Marshall Memorial Fellowship Reflections: Amy Lee
At every point in the Marshall Memorial Fellowship, we were privileged to meet with key leaders, either elected to high office or who earned senior decision-making roles. It was comforting, at first, to realize the extraordinary level of competence they had acquired while tackling issues as complex and fraught as Brexit, and as massive as combating climate change. Particularly the rising generation of leaders are taking advantage of the most modern thinking about evidence-based policymaking, good governance, and complex systems.
But this is also what worries me: that precisely because of this rigorous training and the complex demands of their institutions, many of these leaders—I am afraid we have to call them technocrats— cannot speak to regular people about them. What can you say when you have to explain NATO or the EU’s decision-making process, or the hurdle of creating process and infrastructure for the massive reforms underway in Ukraine? Though perfectly appropriate for a consensus-based union like the EU or a member state trying to reform an immense bureaucracy, this deliberative process often produces intangible, invisible results that citizens do not even recognize. The tradeoffs to such a system which include, speed, simplicity, and satisfaction of specific desires— are immediately apparent to the public. All of this is known and accepted by the elites whom we were meeting with. However, it does not seem that these tradeoffs are widely accepted amongst regular citizens, and it appears that we are seeing the results of this discontent.
I am not arguing that competence is not very much to be valued within government (or any sphere). But a structure governed solely by a rational head unheeded by a restless body is unsustainable. The two have to be reconnected. Improvement of communication was the only need which was directly acknowledged as necessary by leaders. What is really needed is for both the elites and the regular citizens to recalibrate their responsibilities for decision making.
Perhaps what is needed is less deliberation within the government and more within the people. Many have said this is impossible: that citizens do not want to take this on as a responsibility, and that they could not handle it if they did. But we are witnessing the attempt by every-day people to wrest back some feeling of control over their futures. To assume that they do not know what is best for themselves is condescending and undemocratic. As to the quality of their decision, surely the best way forward is not to take the power from them, but to educate them to be critical thinkers.
In reality, citizens are ready to engage even on complex, fraught issues— if the issues are framed in a way that resonates with them as citizens, rather than as cogs or customers. If citizens are engaged, they can be motivated to become educated enough on an issue, on the advantages and tradeoffs of various options, to make a sound decision in keeping with their values. Setting up good processes for public deliberation is a lot of work, of course, and messy.
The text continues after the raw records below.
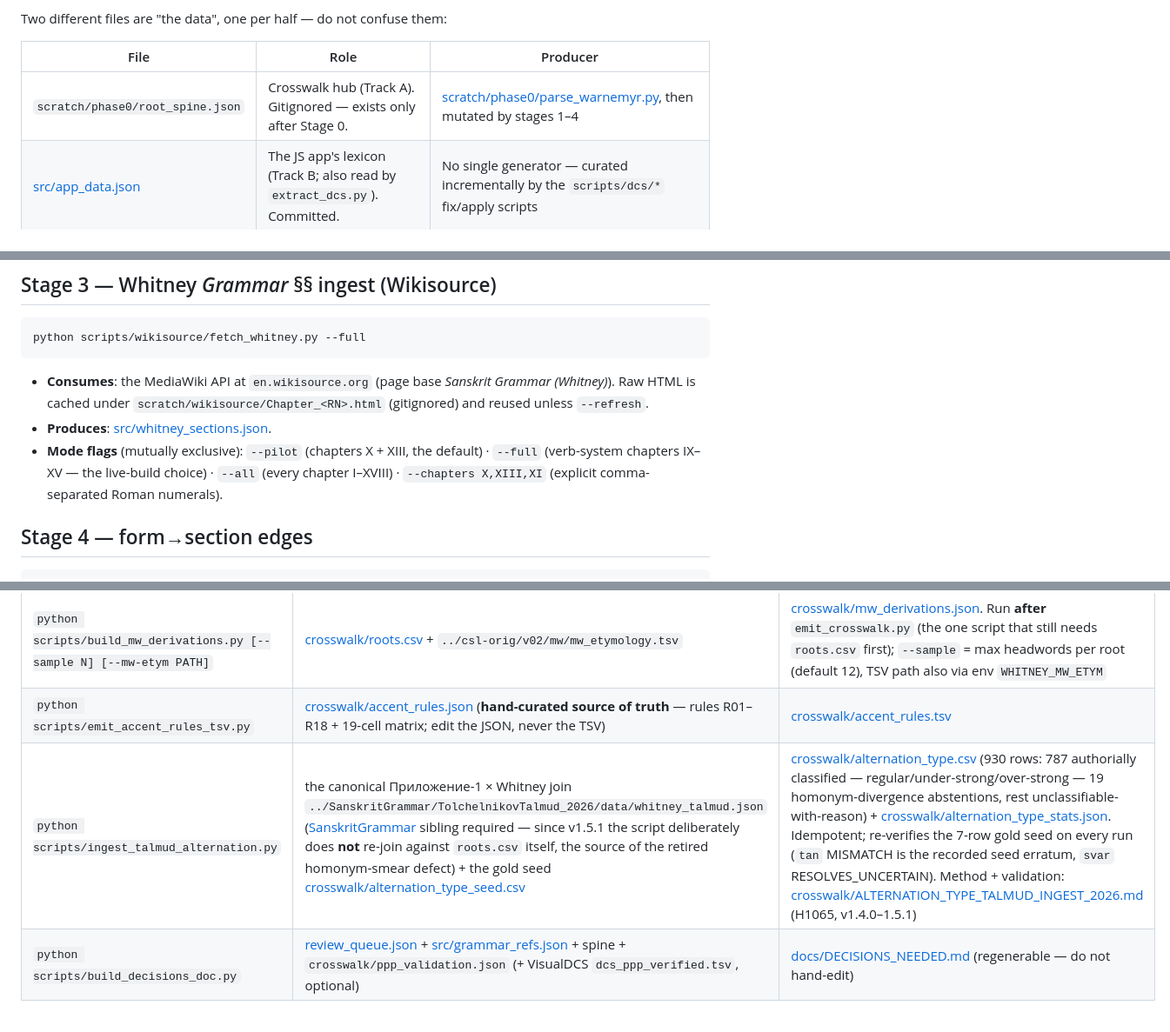
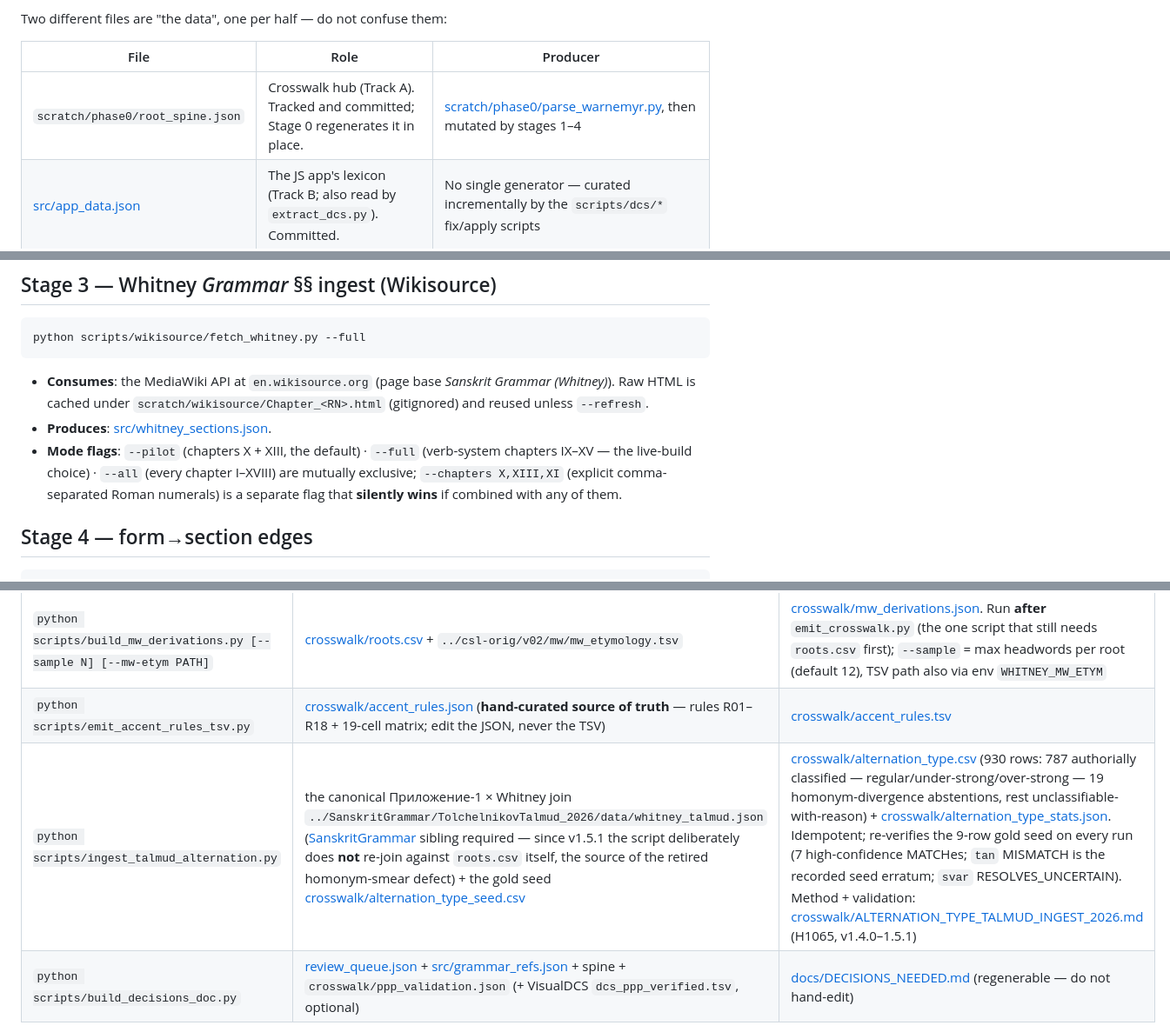
Before and after one commit to gasyoun/WhitneyRoots, a Markdown page: docs/BUILD_MANUAL.md, 3 parts joined by grey strips. Shown at 87% size. GitHub-like rendering.

```diff
--- a/docs/BUILD_MANUAL.md
+++ b/docs/BUILD_MANUAL.md
@@ -84,7 +84,7 @@ Two different files are "the data", one per half — do not confuse them:
 
 | File | Role | Producer |
 |---|---|---|
-| `scratch/phase0/root_spine.json` | Crosswalk hub (Track A). Gitignored — exists only after Stage 0. | [scratch/phase0/parse_warnemyr.py](https://github.com/gasyoun/WhitneyRoots/blob/main/scratch/phase0/parse_warnemyr.py), then mutated by stages 1–4 |
+| `scratch/phase0/root_spine.json` | Crosswalk hub (Track A). Tracked and committed; Stage 0 regenerates it in place. | [scratch/phase0/parse_warnemyr.py](https://github.com/gasyoun/WhitneyRoots/blob/main/scratch/phase0/parse_warnemyr.py), then mutated by stages 1–4 |
 | [src/app_data.json](https://github.com/gasyoun/WhitneyRoots/blob/main/src/app_data.json) | The JS app's lexicon (Track B; also read by `extract_dcs.py`). Committed. | No single generator — curated incrementally by the `scripts/dcs/*` fix/apply scripts |
 
 [src/dcs_freq.json](https://github.com/gasyoun/WhitneyRoots/blob/main/src/dcs_freq.json) is the bridge: extracted against `app_data.json`, folded into the spine.
@@ -166,7 +166,7 @@ python scripts/wikisource/fetch_whitney.py --full
 
 - **Consumes**: the MediaWiki API at `en.wikisource.org` (page base *Sanskrit Grammar (Whitney)*). Raw HTML is cached under `scratch/wikisource/Chapter_<RN>.html` (gitignored) and reused unless `--refresh`.
 - **Produces**: [src/whitney_sections.json](https://github.com/gasyoun/WhitneyRoots/blob/main/src/whitney_sections.json).
-- **Mode flags** (mutually exclusive): `--pilot` (chapters X + XIII, the default) · `--full` (verb-system chapters IX–XV — the live-build choice) · `--all` (every chapter I–XVIII) · `--chapters X,XIII,XI` (explicit comma-separated Roman numerals).
+- **Mode flags**: `--pilot` (chapters X + XIII, the default) · `--full` (verb-system chapters IX–XV — the live-build choice) · `--all` (every chapter I–XVIII) are mutually exclusive; `--chapters X,XIII,XI` (explicit comma-separated Roman numerals) is a separate flag that **silently wins** if combined with any of them.
 
 ## Stage 4 — form→section edges
 
@@ -197,7 +197,7 @@ Run only what you need; each hangs off the products above.
 | `python scripts/vidyut_validate_ppp.py` | spine + `src/paradigms.json` + [Whitney_roots_class-PP.txt](https://github.com/gasyoun/WhitneyRoots/blob/main/Whitney_roots_class-PP.txt) | [crosswalk/ppp_validation.json](https://github.com/gasyoun/WhitneyRoots/blob/main/crosswalk/ppp_validation.json) (advisory; never edits the spine). Run **after** `vidyut_paradigms.py` |
 | `python scripts/build_mw_derivations.py [--sample N] [--mw-etym PATH]` | [crosswalk/roots.csv](https://github.com/gasyoun/WhitneyRoots/blob/main/crosswalk/roots.csv) + `../csl-orig/v02/mw/mw_etymology.tsv` | [crosswalk/mw_derivations.json](https://github.com/gasyoun/WhitneyRoots/blob/main/crosswalk/mw_derivations.json). Run **after** `emit_crosswalk.py` (the one script that still needs `roots.csv` first); `--sample` = max headwords per root (default 12), TSV path also via env `WHITNEY_MW_ETYM` |
 | `python scripts/emit_accent_rules_tsv.py` | [crosswalk/accent_rules.json](https://github.com/gasyoun/WhitneyRoots/blob/main/crosswalk/accent_rules.json) (**hand-curated source of truth** — rules R01–R18 + 19-cell matrix; edit the JSON, never the TSV) | [crosswalk/accent_rules.tsv](https://github.com/gasyoun/WhitneyRoots/blob/main/crosswalk/accent_rules.tsv) |
-| `python scripts/ingest_talmud_alternation.py` | the canonical Приложение-1 × Whitney join `../SanskritGrammar/TolchelnikovTalmud_2026/data/whitney_talmud.json` ([SanskritGrammar](https://github.com/gasyoun/SanskritGrammar) sibling required — since v1.5.1 the script deliberately does **not** re-join against `roots.csv` itself, the source of the retired homonym-smear defect) + the gold seed [crosswalk/alternation_type_seed.csv](https://github.com/gasyoun/WhitneyRoots/blob/main/crosswalk/alternation_type_seed.csv) | [crosswalk/alternation_type.csv](https://github.com/gasyoun/WhitneyRoots/blob/main/crosswalk/alternation_type.csv) (930 rows: 787 authorially classified — regular/under-strong/over-strong — 19 homonym-divergence abstentions, rest unclassifiable-with-reason) + [crosswalk/alternation_type_stats.json](https://github.com/gasyoun/WhitneyRoots/blob/main/crosswalk/alternation_type_stats.json). Idempotent; re-verifies the 7-row gold seed on every run (`tan` MISMATCH is the recorded seed erratum, `svar` RESOLVES_UNCERTAIN). Method + validation: [crosswalk/ALTERNATION_TYPE_TALMUD_INGEST_2026.md](https://github.com/gasyoun/WhitneyRoots/blob/main/crosswalk/ALTERNATION_TYPE_TALMUD_INGEST_2026.md) (H1065, v1.4.0–1.5.1) |
+| `python scripts/ingest_talmud_alternation.py` | the canonical Приложение-1 × Whitney join `../SanskritGrammar/TolchelnikovTalmud_2026/data/whitney_talmud.json` ([SanskritGrammar](https://github.com/gasyoun/SanskritGrammar) sibling required — since v1.5.1 the script deliberately does **not** re-join against `roots.csv` itself, the source of the retired homonym-smear defect) + the gold seed [crosswalk/alternation_type_seed.csv](https://github.com/gasyoun/WhitneyRoots/blob/main/crosswalk/alternation_type_seed.csv) | [crosswalk/alternation_type.csv](https://github.com/gasyoun/WhitneyRoots/blob/main/crosswalk/alternation_type.csv) (930 rows: 787 authorially classified — regular/under-strong/over-strong — 19 homonym-divergence abstentions, rest unclassifiable-with-reason) + [crosswalk/alternation_type_stats.json](https://github.com/gasyoun/WhitneyRoots/blob/main/crosswalk/alternation_type_stats.json). Idempotent; re-verifies the 9-row gold seed on every run (7 high-confidence MATCHes; `tan` MISMATCH is the recorded seed erratum; `svar` RESOLVES_UNCERTAIN). Method + validation: [crosswalk/ALTERNATION_TYPE_TALMUD_INGEST_2026.md](https://github.com/gasyoun/WhitneyRoots/blob/main/crosswalk/ALTERNATION_TYPE_TALMUD_INGEST_2026.md) (H1065, v1.4.0–1.5.1) |
 | `python scripts/build_decisions_doc.py` | [review_queue.json](https://github.com/gasyoun/WhitneyRoots/blob/main/review_queue.json) + [src/grammar_refs.json](https://github.com/gasyoun/WhitneyRoots/blob/main/src/grammar_refs.json) + spine + `crosswalk/ppp_validation.json` (+ VisualDCS `dcs_ppp_verified.tsv`, optional) | [docs/DECISIONS_NEEDED.md](https://github.com/gasyoun/WhitneyRoots/blob/main/docs/DECISIONS_NEEDED.md) (regenerable — do not hand-edit) |
 
 > [crosswalk/accent_validation.json](https://github.com/gasyoun/WhitneyRoots/blob/main/crosswalk/accent_validation.json) + [docs/ACCENT_VALIDATION_REPORT.md](https://github.com/gasyoun/WhitneyRoots/blob/main/docs/ACCENT_VALIDATION_REPORT.md) are the archived deliverables of a one-off validation run against VedaWeb 2.0 / Casaretto accents; the runner lived in gitignored `scratch/accent_validation/` and is **not** part of the reproducible pipeline.
```
Also changed, not shown: other parts of docs/BUILD_MANUAL.md (+7 -7 lines), docs/BUILD_MANUAL.meta.md (+1 -0 lines).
When taking this into consideration it is obvious why many policymakers might wish to avoid it, and now we are seeing what happens when countries ignore this issue.
Though laborious, widespread public deliberation that productively informs decision making is not at all impossible. Due to the parliamentary style of government, and the established standards for consensus-based decision making, the civic landscapes of Europe are considerably more conducive to integrating public decision making than the U.S. Thankfully, the approach I am arguing for is not a theoretical one—the field of deliberative democracy has grown and matured in the forty or so years since its founding. It has both research and practice to support its theories. Perhaps in times of relative unity and prosperity, public deliberation could be viewed as unnecessary to real-world governance. But looking around at Europe, and the U.S., it is clear that it is urgent now.
The views expressed in GMF publications and commentary are the views of the author alone.